_Problem requirements_
Every entry below is to be copied exactly, apart from any picture it holds.

◇ ◇ ◇ ◇

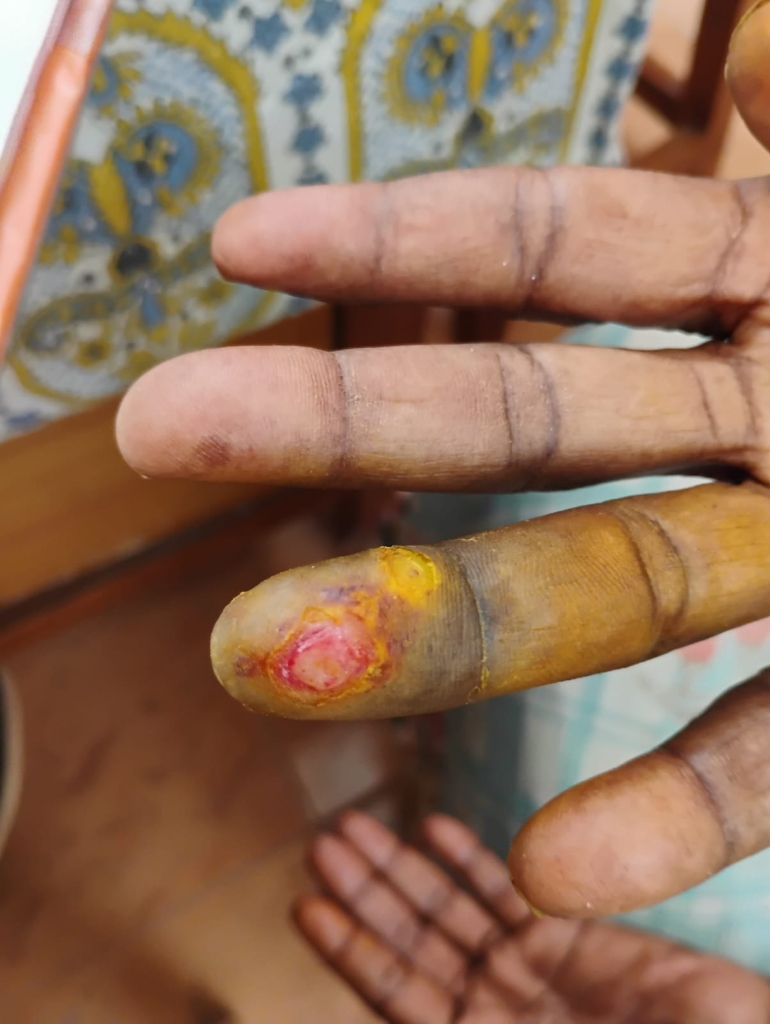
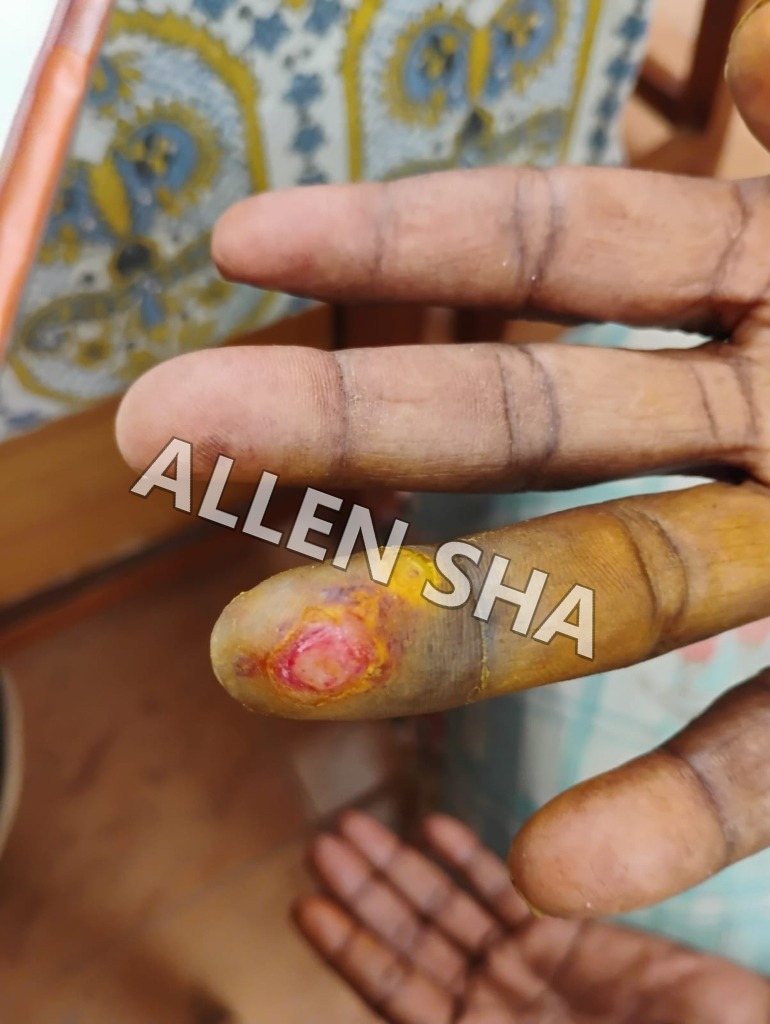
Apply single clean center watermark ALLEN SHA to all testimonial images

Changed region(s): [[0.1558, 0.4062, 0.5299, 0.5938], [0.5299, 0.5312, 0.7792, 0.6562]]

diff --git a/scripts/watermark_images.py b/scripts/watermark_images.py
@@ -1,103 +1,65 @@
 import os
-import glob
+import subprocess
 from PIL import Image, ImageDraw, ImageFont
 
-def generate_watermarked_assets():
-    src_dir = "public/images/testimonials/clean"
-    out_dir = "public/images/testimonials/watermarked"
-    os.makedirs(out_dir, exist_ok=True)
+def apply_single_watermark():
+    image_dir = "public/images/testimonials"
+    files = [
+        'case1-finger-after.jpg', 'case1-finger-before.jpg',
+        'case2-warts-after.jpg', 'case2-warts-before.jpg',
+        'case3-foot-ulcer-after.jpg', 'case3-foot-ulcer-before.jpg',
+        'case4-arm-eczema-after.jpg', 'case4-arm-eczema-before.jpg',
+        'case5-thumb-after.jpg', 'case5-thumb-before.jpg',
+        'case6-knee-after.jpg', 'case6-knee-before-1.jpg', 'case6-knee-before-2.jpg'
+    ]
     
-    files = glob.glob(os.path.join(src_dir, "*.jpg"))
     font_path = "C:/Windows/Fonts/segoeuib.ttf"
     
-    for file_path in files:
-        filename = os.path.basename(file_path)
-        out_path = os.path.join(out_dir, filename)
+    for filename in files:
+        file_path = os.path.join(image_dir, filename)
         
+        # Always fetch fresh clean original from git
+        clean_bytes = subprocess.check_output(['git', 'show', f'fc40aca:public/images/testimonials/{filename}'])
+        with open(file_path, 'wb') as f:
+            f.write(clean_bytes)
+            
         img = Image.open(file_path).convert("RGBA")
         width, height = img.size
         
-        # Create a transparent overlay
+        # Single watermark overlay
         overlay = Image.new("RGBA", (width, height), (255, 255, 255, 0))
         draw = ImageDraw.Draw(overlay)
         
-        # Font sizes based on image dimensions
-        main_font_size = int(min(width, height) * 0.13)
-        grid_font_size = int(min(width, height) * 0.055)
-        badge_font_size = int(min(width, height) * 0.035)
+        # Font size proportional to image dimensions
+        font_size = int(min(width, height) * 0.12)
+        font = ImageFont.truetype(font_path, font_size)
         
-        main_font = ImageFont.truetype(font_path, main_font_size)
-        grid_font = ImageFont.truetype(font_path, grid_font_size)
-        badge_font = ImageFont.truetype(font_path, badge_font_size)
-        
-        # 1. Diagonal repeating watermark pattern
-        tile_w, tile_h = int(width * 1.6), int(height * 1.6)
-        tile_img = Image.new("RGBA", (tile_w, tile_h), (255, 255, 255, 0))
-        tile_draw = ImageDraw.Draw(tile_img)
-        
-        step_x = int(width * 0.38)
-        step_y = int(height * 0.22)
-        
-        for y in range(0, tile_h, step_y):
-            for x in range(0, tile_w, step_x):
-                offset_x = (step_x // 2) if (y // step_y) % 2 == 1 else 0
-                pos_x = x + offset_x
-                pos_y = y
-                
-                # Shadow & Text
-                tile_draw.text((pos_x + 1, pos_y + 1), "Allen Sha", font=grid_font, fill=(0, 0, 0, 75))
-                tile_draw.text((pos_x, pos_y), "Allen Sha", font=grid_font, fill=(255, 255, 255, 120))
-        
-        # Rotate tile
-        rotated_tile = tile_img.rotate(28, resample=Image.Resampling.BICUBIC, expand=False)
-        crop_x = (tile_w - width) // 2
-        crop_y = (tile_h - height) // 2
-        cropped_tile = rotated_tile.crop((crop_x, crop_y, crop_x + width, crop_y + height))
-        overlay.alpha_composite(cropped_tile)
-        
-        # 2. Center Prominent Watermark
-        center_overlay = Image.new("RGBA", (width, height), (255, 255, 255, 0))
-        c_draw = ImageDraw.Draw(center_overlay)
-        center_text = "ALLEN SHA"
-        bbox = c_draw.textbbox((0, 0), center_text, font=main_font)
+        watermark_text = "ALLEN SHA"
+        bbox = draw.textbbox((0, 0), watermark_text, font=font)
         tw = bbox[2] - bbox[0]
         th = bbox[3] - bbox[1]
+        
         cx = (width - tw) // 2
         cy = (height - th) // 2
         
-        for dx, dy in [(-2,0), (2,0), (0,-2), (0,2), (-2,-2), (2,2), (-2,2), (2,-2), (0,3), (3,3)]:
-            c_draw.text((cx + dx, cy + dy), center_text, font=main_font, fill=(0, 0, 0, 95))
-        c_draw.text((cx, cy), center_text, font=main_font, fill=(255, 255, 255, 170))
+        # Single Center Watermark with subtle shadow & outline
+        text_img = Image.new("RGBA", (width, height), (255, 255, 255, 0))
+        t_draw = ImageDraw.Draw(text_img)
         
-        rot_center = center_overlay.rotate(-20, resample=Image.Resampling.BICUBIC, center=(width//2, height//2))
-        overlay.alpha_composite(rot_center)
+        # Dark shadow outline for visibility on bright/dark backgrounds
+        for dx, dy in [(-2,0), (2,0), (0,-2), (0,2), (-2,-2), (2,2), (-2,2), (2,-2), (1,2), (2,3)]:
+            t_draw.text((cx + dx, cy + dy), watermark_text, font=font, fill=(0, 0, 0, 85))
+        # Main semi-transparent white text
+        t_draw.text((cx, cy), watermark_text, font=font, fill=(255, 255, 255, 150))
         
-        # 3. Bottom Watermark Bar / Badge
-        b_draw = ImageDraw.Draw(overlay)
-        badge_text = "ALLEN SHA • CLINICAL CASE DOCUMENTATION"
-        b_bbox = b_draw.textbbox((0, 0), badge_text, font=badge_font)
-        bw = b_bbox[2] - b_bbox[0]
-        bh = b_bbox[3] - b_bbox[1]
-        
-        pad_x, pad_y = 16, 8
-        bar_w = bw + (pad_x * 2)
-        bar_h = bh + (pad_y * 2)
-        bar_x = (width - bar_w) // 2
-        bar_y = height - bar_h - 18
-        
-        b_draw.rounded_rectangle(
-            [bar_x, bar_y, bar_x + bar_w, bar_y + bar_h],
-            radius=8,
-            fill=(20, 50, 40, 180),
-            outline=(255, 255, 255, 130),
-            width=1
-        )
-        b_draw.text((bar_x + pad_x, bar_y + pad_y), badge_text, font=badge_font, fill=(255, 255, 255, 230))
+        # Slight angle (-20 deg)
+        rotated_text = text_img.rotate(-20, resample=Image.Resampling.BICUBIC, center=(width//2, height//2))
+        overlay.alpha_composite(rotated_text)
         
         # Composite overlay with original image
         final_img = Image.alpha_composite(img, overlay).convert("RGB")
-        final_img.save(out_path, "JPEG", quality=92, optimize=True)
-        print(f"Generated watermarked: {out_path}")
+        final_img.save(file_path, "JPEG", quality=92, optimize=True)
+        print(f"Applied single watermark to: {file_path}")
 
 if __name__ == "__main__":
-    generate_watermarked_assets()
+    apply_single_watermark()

◇ ◇ ◇ ◇

_Written solution_
Apply single clean center watermark ALLEN SHA to all testimonial images

Changed region(s): [[0.1558, 0.4062, 0.5299, 0.5938], [0.5299, 0.5312, 0.7792, 0.6562]]

diff --git a/scripts/watermark_images.py b/scripts/watermark_images.py
@@ -1,103 +1,65 @@
 import os
-import glob
+import subprocess
 from PIL import Image, ImageDraw, ImageFont
 
-def generate_watermarked_assets():
-    src_dir = "public/images/testimonials/clean"
-    out_dir = "public/images/testimonials/watermarked"
-    os.makedirs(out_dir, exist_ok=True)
+def apply_single_watermark():
+    image_dir = "public/images/testimonials"
+    files = [
+        'case1-finger-after.jpg', 'case1-finger-before.jpg',
+        'case2-warts-after.jpg', 'case2-warts-before.jpg',
+        'case3-foot-ulcer-after.jpg', 'case3-foot-ulcer-before.jpg',
+        'case4-arm-eczema-after.jpg', 'case4-arm-eczema-before.jpg',
+        'case5-thumb-after.jpg', 'case5-thumb-before.jpg',
+        'case6-knee-after.jpg', 'case6-knee-before-1.jpg', 'case6-knee-before-2.jpg'
+    ]
     
-    files = glob.glob(os.path.join(src_dir, "*.jpg"))
     font_path = "C:/Windows/Fonts/segoeuib.ttf"
     
-    for file_path in files:
-        filename = os.path.basename(file_path)
-        out_path = os.path.join(out_dir, filename)
+    for filename in files:
+        file_path = os.path.join(image_dir, filename)
         
+        # Always fetch fresh clean original from git
+        clean_bytes = subprocess.check_output(['git', 'show', f'fc40aca:public/images/testimonials/{filename}'])
+        with open(file_path, 'wb') as f:
+            f.write(clean_bytes)
+            
         img = Image.open(file_path).convert("RGBA")
         width, height = img.size
         
-        # Create a transparent overlay
+        # Single watermark overlay
         overlay = Image.new("RGBA", (width, height), (255, 255, 255, 0))
         draw = ImageDraw.Draw(overlay)
         
-        # Font sizes based on image dimensions
-        main_font_size = int(min(width, height) * 0.13)
-        grid_font_size = int(min(width, height) * 0.055)
-        badge_font_size = int(min(width, height) * 0.035)
+        # Font size proportional to image dimensions
+        font_size = int(min(width, height) * 0.12)
+        font = ImageFont.truetype(font_path, font_size)
         
-        main_font = ImageFont.truetype(font_path, main_font_size)
-        grid_font = ImageFont.truetype(font_path, grid_font_size)
-        badge_font = ImageFont.truetype(font_path, badge_font_size)
-        
-        # 1. Diagonal repeating watermark pattern
-        tile_w, tile_h = int(width * 1.6), int(height * 1.6)
-        tile_img = Image.new("RGBA", (tile_w, tile_h), (255, 255, 255, 0))
-        tile_draw = ImageDraw.Draw(tile_img)
-        
-        step_x = int(width * 0.38)
-        step_y = int(height * 0.22)
-        
-        for y in range(0, tile_h, step_y):
-            for x in range(0, tile_w, step_x):
-                offset_x = (step_x // 2) if (y // step_y) % 2 == 1 else 0
-                pos_x = x + offset_x
-                pos_y = y
-                
-                # Shadow & Text
-                tile_draw.text((pos_x + 1, pos_y + 1), "Allen Sha", font=grid_font, fill=(0, 0, 0, 75))
-                tile_draw.text((pos_x, pos_y), "Allen Sha", font=grid_font, fill=(255, 255, 255, 120))
-        
-        # Rotate tile
-        rotated_tile = tile_img.rotate(28, resample=Image.Resampling.BICUBIC, expand=False)
-        crop_x = (tile_w - width) // 2
-        crop_y = (tile_h - height) // 2
-        cropped_tile = rotated_tile.crop((crop_x, crop_y, crop_x + width, crop_y + height))
-        overlay.alpha_composite(cropped_tile)
-        
-        # 2. Center Prominent Watermark
-        center_overlay = Image.new("RGBA", (width, height), (255, 255, 255, 0))
-        c_draw = ImageDraw.Draw(center_overlay)
-        center_text = "ALLEN SHA"
-        bbox = c_draw.textbbox((0, 0), center_text, font=main_font)
+        watermark_text = "ALLEN SHA"
+        bbox = draw.textbbox((0, 0), watermark_text, font=font)
         tw = bbox[2] - bbox[0]
         th = bbox[3] - bbox[1]
+        
         cx = (width - tw) // 2
         cy = (height - th) // 2
         
-        for dx, dy in [(-2,0), (2,0), (0,-2), (0,2), (-2,-2), (2,2), (-2,2), (2,-2), (0,3), (3,3)]:
-            c_draw.text((cx + dx, cy + dy), center_text, font=main_font, fill=(0, 0, 0, 95))
-        c_draw.text((cx, cy), center_text, font=main_font, fill=(255, 255, 255, 170))
+        # Single Center Watermark with subtle shadow & outline
+        text_img = Image.new("RGBA", (width, height), (255, 255, 255, 0))
+        t_draw = ImageDraw.Draw(text_img)
         
-        rot_center = center_overlay.rotate(-20, resample=Image.Resampling.BICUBIC, center=(width//2, height//2))
-        overlay.alpha_composite(rot_center)
+        # Dark shadow outline for visibility on bright/dark backgrounds
+        for dx, dy in [(-2,0), (2,0), (0,-2), (0,2), (-2,-2), (2,2), (-2,2), (2,-2), (1,2), (2,3)]:
+            t_draw.text((cx + dx, cy + dy), watermark_text, font=font, fill=(0, 0, 0, 85))
+        # Main semi-transparent white text
+        t_draw.text((cx, cy), watermark_text, font=font, fill=(255, 255, 255, 150))
         
-        # 3. Bottom Watermark Bar / Badge
-        b_draw = ImageDraw.Draw(overlay)
-        badge_text = "ALLEN SHA • CLINICAL CASE DOCUMENTATION"
-        b_bbox = b_draw.textbbox((0, 0), badge_text, font=badge_font)
-        bw = b_bbox[2] - b_bbox[0]
-        bh = b_bbox[3] - b_bbox[1]
-        
-        pad_x, pad_y = 16, 8
-        bar_w = bw + (pad_x * 2)
-        bar_h = bh + (pad_y * 2)
-        bar_x = (width - bar_w) // 2
-        bar_y = height - bar_h - 18
-        
-        b_draw.rounded_rectangle(
-            [bar_x, bar_y, bar_x + bar_w, bar_y + bar_h],
-            radius=8,
-            fill=(20, 50, 40, 180),
-            outline=(255, 255, 255, 130),
-            width=1
-        )
-        b_draw.text((bar_x + pad_x, bar_y + pad_y), badge_text, font=badge_font, fill=(255, 255, 255, 230))
+        # Slight angle (-20 deg)
+        rotated_text = text_img.rotate(-20, resample=Image.Resampling.BICUBIC, center=(width//2, height//2))
+        overlay.alpha_composite(rotated_text)
         
         # Composite overlay with original image
         final_img = Image.alpha_composite(img, overlay).convert("RGB")
-        final_img.save(out_path, "JPEG", quality=92, optimize=True)
-        print(f"Generated watermarked: {out_path}")
+        final_img.save(file_path, "JPEG", quality=92, optimize=True)
+        print(f"Applied single watermark to: {file_path}")
 
 if __name__ == "__main__":
-    generate_watermarked_assets()
+    apply_single_watermark()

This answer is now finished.